Exercise description: Copy all lines containing the string "Pause" from the records below.

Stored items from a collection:
————

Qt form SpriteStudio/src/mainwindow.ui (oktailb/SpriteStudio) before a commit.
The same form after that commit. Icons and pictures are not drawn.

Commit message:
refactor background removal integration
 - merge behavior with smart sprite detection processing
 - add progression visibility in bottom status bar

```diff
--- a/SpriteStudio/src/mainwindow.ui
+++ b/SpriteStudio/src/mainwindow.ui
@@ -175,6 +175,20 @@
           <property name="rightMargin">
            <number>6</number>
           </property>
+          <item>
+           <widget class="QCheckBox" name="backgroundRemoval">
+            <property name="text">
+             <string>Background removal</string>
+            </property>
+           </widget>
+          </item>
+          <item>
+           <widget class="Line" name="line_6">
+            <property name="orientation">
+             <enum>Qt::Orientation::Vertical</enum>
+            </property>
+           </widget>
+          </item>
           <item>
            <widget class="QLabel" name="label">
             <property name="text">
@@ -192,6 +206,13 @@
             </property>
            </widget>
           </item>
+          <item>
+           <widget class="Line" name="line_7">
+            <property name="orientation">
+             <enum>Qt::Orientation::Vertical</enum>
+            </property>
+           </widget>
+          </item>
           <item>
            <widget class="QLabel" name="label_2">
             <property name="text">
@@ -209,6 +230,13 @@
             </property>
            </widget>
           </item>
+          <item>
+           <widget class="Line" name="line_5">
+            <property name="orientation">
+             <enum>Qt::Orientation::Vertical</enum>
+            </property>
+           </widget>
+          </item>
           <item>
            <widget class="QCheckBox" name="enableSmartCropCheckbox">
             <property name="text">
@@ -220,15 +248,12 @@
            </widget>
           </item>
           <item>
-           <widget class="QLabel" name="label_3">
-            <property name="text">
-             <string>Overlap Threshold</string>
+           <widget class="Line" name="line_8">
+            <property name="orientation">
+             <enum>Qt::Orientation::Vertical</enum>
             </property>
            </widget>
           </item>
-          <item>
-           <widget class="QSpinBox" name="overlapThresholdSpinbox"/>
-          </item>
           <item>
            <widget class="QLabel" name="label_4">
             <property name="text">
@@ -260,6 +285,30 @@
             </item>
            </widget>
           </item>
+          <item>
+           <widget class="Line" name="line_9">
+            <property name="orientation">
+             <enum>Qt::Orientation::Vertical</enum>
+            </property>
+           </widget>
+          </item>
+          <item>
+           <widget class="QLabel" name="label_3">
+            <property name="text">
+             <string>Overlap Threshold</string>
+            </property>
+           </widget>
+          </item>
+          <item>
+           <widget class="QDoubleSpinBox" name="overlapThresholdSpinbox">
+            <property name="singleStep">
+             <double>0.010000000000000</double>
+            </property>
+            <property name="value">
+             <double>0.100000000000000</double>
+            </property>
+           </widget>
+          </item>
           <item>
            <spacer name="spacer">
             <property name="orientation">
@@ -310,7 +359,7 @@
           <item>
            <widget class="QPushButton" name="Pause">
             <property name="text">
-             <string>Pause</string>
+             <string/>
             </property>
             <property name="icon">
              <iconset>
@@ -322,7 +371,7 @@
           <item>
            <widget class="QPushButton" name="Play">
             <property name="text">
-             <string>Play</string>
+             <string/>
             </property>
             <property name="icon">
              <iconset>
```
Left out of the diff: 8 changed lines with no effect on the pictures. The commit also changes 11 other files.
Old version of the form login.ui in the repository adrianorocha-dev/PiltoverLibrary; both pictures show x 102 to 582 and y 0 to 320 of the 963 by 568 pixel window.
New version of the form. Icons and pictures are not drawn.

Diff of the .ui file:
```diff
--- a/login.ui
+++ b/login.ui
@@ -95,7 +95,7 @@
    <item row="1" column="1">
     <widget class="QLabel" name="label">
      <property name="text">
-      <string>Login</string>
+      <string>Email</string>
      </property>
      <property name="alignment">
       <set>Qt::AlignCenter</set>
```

————

Solution for this exercise:
            <widget class="QPushButton" name="Pause">
-             <string>Pause</string>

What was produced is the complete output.